— Version difference data —
Start of Block
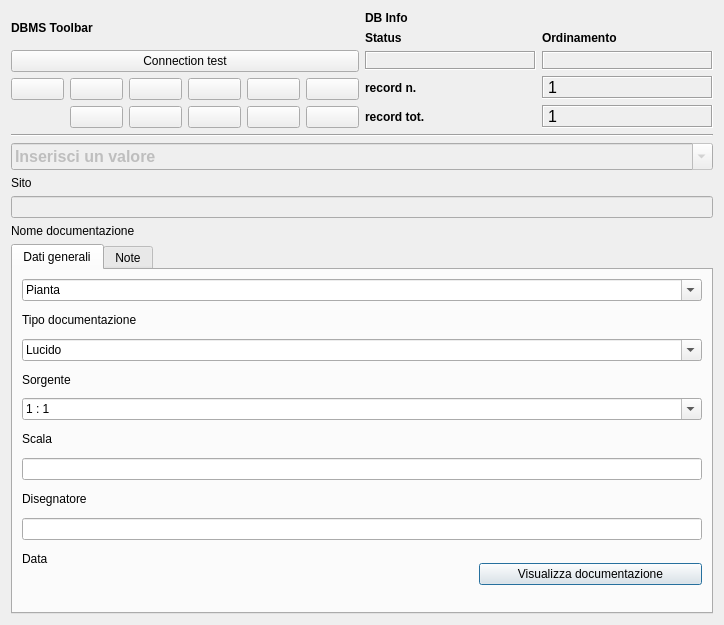
Qt form pyarchinit/modules/gui/pyarchinit_documentazione_ui.ui (pyarchinit/pyarchinit_218) before a commit.
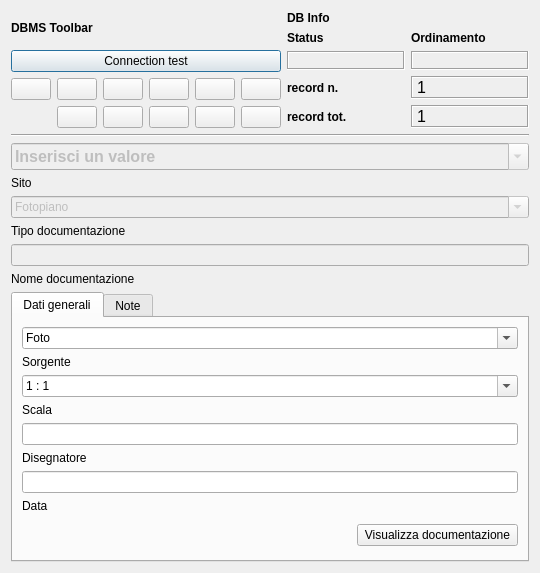
The same form after that commit. Icons and pictures are not drawn.

Commit message:
Debug scheda Documentazione
All'80% OK. Manca sistema exp PDF e sistemare pulsante per
visualizzazione Sezione a video.

Patch:
```diff
--- a/pyarchinit/modules/gui/pyarchinit_documentazione_ui.ui
+++ b/pyarchinit/modules/gui/pyarchinit_documentazione_ui.ui
@@ -6,8 +6,8 @@
    <rect>
     <x>0</x>
     <y>0</y>
-    <width>724</width>
-    <height>625</height>
+    <width>540</width>
+    <height>573</height>
    </rect>
   </property>
   <property name="minimumSize">
@@ -68,207 +68,6 @@
      </property>
     </widget>
    </item>
-   <item row="6" column="0">
-    <widget class="QTabWidget" name="tabWidget_tab_doc">
-     <property name="currentIndex">
-      <number>0</number>
-     </property>
-     <widget class="QWidget" name="tab_1_doc">
-      <attribute name="title">
-       <string>Dati generali</string>
-      </attribute>
-      <layout class="QGridLayout" name="gridLayout_6">
-       <item row="0" column="0" colspan="3">
-        <widget class="QComboBox" name="comboBox_tipo_doc">
-         <property name="enabled">
-          <bool>true</bool>
-         </property>
-         <property name="editable">
-          <bool>true</bool>
-         </property>
-         <item>
-          <property name="text">
-           <string>Pianta</string>
-          </property>
-         </item>
-         <item>
-          <property name="text">
-           <string>Sezione</string>
-          </property>
-         </item>
-         <item>
-          <property name="text">
-           <string>Prospetto</string>
-          </property>
-         </item>
-        </widget>
-       </item>
-       <item row="1" column="0">
-        <widget class="QLabel" name="label_2_tipo_doc">
-         <property name="text">
-          <string>Tipo documentazione</string>
-         </property>
-        </widget>
-       </item>
-       <item row="2" column="0" colspan="3">
-        <widget class="QComboBox" name="comboBox_sorgente_doc">
-         <property name="enabled">
-          <bool>true</bool>
-         </property>
-         <property name="editable">
-          <bool>true</bool>
-         </property>
-         <item>
-          <property name="text">
-           <string>Lucido</string>
-          </property>
-         </item>
-         <item>
-          <property name="text">
-           <string>Foto</string>
-          </property>
-         </item>
-         <item>
-          <property name="text">
-           <string>Rilievo diretto (tablet)</string>
-          </property>
-         </item>
-        </widget>
-       </item>
-       <item row="3" column="0">
-        <widget class="QLabel" name="label_2_sorgente_doc">
-         <property name="text">
-          <string>Sorgente</string>
-         </property>
-        </widget>
-       </item>
-       <item row="4" column="0" colspan="3">
-        <widget class="QComboBox" name="comboBox_scala_doc">
-         <property name="editable">
-          <bool>true</bool>
-         </property>
-         <item>
-          <property name="text">
-           <string>1 : 1</string>
-          </property>
-         </item>
-         <item>
-          <property name="text">
-           <string>1 : 2</string>
-          </property>
-         </item>
-         <item>
-          <property name="text">
-           <string>1 : 10</string>
-          </property>
-         </item>
-         <item>
-          <property name="text">
-           <string>1 : 20</string>
-          </property>
-         </item>
-         <item>
-          <property name="text">
-           <string>1 : 30</string>
-          </property>
-         </item>
-         <item>
-          <property name="text">
-           <string>1 : 50</string>
-          </property>
-         </item>
-         <item>
-          <property name="text">
-           <string>1 : 100</string>
-          </property>
-         </item>
-        </widget>
-       </item>
-       <item row="5" column="0">
-        <widget class="QLabel" name="label_2_scala_doc">
-         <property name="text">
-          <string>Scala</string>
-         </property>
-        </widget>
-       </item>
-       <item row="6" column="0" colspan="3">
-        <widget class="QLineEdit" name="lineEdit_disegnatore_doc"/>
-       </item>
-       <item row="7" column="0">
-        <widget class="QLabel" name="label_2_disegnatore_doc">
-         <property name="text">
-          <string>Disegnatore</string>
-         </property>
-        </widget>
-       </item>
-       <item row="8" column="0" colspan="3">
-        <widget class="QLineEdit" name="lineEdit_data_doc"/>
-       </item>
-       <item row="9" column="0">
-        <widget class="QLabel" name="label_2_data_doc">
-         <property name="text">
-          <string>Data</string>
-         </property>
-        </widget>
-       </item>
-       <item row="9" column="1" rowspan="2">
-        <spacer name="verticalSpacer">
-         <property name="orientation">
-          <enum>Qt::Vertical</enum>
-         </property>
-         <property name="sizeHint" stdset="0">
-          <size>
-           <width>20</width>
-           <height>40</height>
-          </size>
-         </property>
-        </spacer>
-       </item>
-       <item row="9" column="2" rowspan="2">
-        <widget class="QPushButton" name="pushButton_disegno_doc">
-         <property name="text">
-          <string>Visualizza documentazione</string>
-         </property>
-         <property name="iconSize">
-          <size>
-           <width>16</width>
-           <height>16</height>
-          </size>
-         </property>
-        </widget>
-       </item>
-      </layout>
-     </widget>
-     <widget class="QWidget" name="tab_2_doc">
-      <attribute name="title">
-       <string>Note</string>
-      </attribute>
-      <widget class="QTextEdit" name="textEdit_note_doc">
-       <property name="geometry">
-        <rect>
-         <x>10</x>
-         <y>20</y>
-         <width>491</width>
-         <height>191</height>
-        </rect>
-       </property>
-      </widget>
-      <widget class="QLabel" name="label_2_note_doc">
-       <property name="geometry">
-        <rect>
-         <x>10</x>
-         <y>220</y>
-         <width>46</width>
-         <height>13</height>
-        </rect>
-       </property>
-       <property name="text">
-        <string>Note</string>
-       </property>
-      </widget>
-     </widget>
-    </widget>
-   </item>
    <item row="0" column="0">
     <layout class="QGridLayout" name="gridLayout_2">
      <item row="0" column="0">
@@ -729,14 +528,14 @@
      </item>
     </layout>
    </item>
-   <item row="4" column="0">
+   <item row="6" column="0">
     <widget class="QLineEdit" name="lineEdit_nome_doc">
      <property name="enabled">
       <bool>false</bool>
      </property>
     </widget>
    </item>
-   <item row="5" column="0">
+   <item row="7" column="0">
     <widget class="QLabel" name="label">
      <property name="text">
       <string>Nome documentazione</string>
@@ -756,6 +555,230 @@
      </property>
     </widget>
    </item>
+   <item row="5" column="0">
+    <widget class="QLabel" name="label_2_tipo_doc">
+     <property name="text">
+      <string>Tipo documentazione</string>
+     </property>
+    </widget>
+   </item>
+   <item row="4" column="0">
+    <widget class="QComboBox" name="comboBox_tipo_doc">
+     <property name="enabled">
+      <bool>false</bool>
+     </property>
+     <property name="editable">
+      <bool>true</bool>
+     </property>
+     <item>
+      <property name="text">
+       <string>Fotopiano</string>
+      </property>
+     </item>
+     <item>
+      <property name="text">
+       <string>Pianta</string>
+      </property>
+     </item>
+     <item>
+      <property name="text">
+       <string>Prospetto</string>
+      </property>
+     </item>
+     <item>
+      <property name="text">
+       <string>Sezione</string>
+      </property>
+     </item>
+    </widget>
+   </item>
+   <item row="8" column="0">
+    <widget class="QTabWidget" name="tabWidget_tab_doc">
+     <property name="currentIndex">
+      <number>0</number>
+     </property>
+     <widget class="QWidget" name="tab_1_doc">
+      <attribute name="title">
+       <string>Dati generali</string>
+      </attribute>
+      <layout class="QGridLayout" name="gridLayout_6">
+       <item row="2" column="0" colspan="3">
+        <widget class="QComboBox" name="comboBox_sorgente_doc">
+         <property name="enabled">
+          <bool>true</bool>
+         </property>
+         <property name="editable">
+          <bool>true</bool>
+         </property>
+         <item>
+          <property name="text">
+           <string>Foto</string>
+          </property>
+         </item>
+         <item>
+          <property name="text">
+           <string>Fotomosaico</string>
+          </property>
+         </item>
+         <item>
+          <property name="text">
+           <string>Lucido</string>
+          </property>
+         </item>
+         <item>
+          <property name="text">
+           <string>Rilievo diretto (tablet)</string>
+          </property>
+         </item>
+        </widget>
+       </item>
+       <item row="3" column="0">
+        <widget class="QLabel" name="label_2_sorgente_doc">
+         <property name="text">
+          <string>Sorgente</string>
+         </property>
+        </widget>
+       </item>
+       <item row="4" column="0" colspan="3">
+        <widget class="QComboBox" name="comboBox_scala_doc">
+         <property name="editable">
+          <bool>true</bool>
+         </property>
+         <item>
+          <property name="text">
+           <string>1 : 1</string>
+          </property>
+         </item>
+         <item>
+          <property name="text">
+           <string>1 : 2</string>
+          </property>
+         </item>
+         <item>
+          <property name="text">
+           <string>1 : 10</string>
+          </property>
+         </item>
+         <item>
+          <property name="text">
+           <string>1 : 20</string>
+          </property>
+         </item>
+         <item>
+          <property name="text">
+           <string>1 : 30</string>
+          </property>
+         </item>
+         <item>
+          <property name="text">
+           <string>1 : 50</string>
+          </property>
+         </item>
+         <item>
+          <property name="text">
+           <string>1 : 100</string>
+          </property>
+         </item>
+        </widget>
+       </item>
+       <item row="5" column="0">
+        <widget class="QLabel" name="label_2_scala_doc">
+         <property name="text">
+          <string>Scala</string>
+         </property>
+        </widget>
+       </item>
+       <item row="6" column="0" colspan="3">
+        <widget class="QLineEdit" name="lineEdit_disegnatore_doc"/>
+       </item>
+       <item row="7" column="0">
+        <widget class="QLabel" name="label_2_disegnatore_doc">
+         <property name="text">
+          <string>Disegnatore</string>
+         </property>
+        </widget>
+       </item>
+       <item row="10" column="0" colspan="3">
+        <widget class="QLineEdit" name="lineEdit_data_doc"/>
+       </item>
+       <item row="11" column="0">
+        <widget class="QLabel" name="label_2_data_doc">
+         <property name="text">
+          <string>Data</string>
+         </property>
+        </widget>
+       </item>
+       <item row="12" column="2">
+        <widget class="QPushButton" name="pushButton_disegno_doc">
+         <property name="text">
+          <string>Visualizza documentazione</string>
+         </property>
+         <property name="iconSize">
+          <size>
+           <width>16</width>
+           <height>16</height>
+          </size>
+         </property>
+        </widget>
+       </item>
+       <item row="13" column="2">
+        <spacer name="verticalSpacer_2">
+         <property name="orientation">
+          <enum>Qt::Vertical</enum>
+         </property>
+         <property name="sizeHint" stdset="0">
+          <size>
+           <width>20</width>
+           <height>40</height>
+          </size>
+         </property>
+        </spacer>
+       </item>
+       <item row="12" column="0">
+        <spacer name="verticalSpacer">
+         <property name="orientation">
+          <enum>Qt::Vertical</enum>
+         </property>
+         <property name="sizeHint" stdset="0">
+          <size>
+           <width>20</width>
+           <height>200</height>
+          </size>
+         </property>
+        </spacer>
+       </item>
+      </layout>
+     </widget>
+     <widget class="QWidget" name="tab_2_doc">
+      <attribute name="title">
+       <string>Note</string>
+      </attribute>
+      <widget class="QTextEdit" name="textEdit_note_doc">
+       <property name="geometry">
+        <rect>
+         <x>10</x>
+         <y>20</y>
+         <width>491</width>
+         <height>191</height>
+        </rect>
+       </property>
+      </widget>
+      <widget class="QLabel" name="label_2_note_doc">
+       <property name="geometry">
+        <rect>
+         <x>10</x>
+         <y>220</y>
+         <width>46</width>
+         <height>13</height>
+        </rect>
+       </property>
+       <property name="text">
+        <string>Note</string>
+       </property>
+      </widget>
+     </widget>
+    </widget>
+   </item>
   </layout>
  </widget>
  <resources>
```
Left out of the diff: 2 changed lines with no effect on the pictures. The commit also changes 6 other files.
End of Block
Every line in the entries above that mentions the word "width" must be shown.

-    <width>724</width>
+    <width>540</width>
-           <width>20</width>
-           <width>16</width>
-         <width>491</width>
-         <width>46</width>
+           <width>16</width>
+           <width>20</width>
+           <width>20</width>
+         <width>491</width>
+         <width>46</width>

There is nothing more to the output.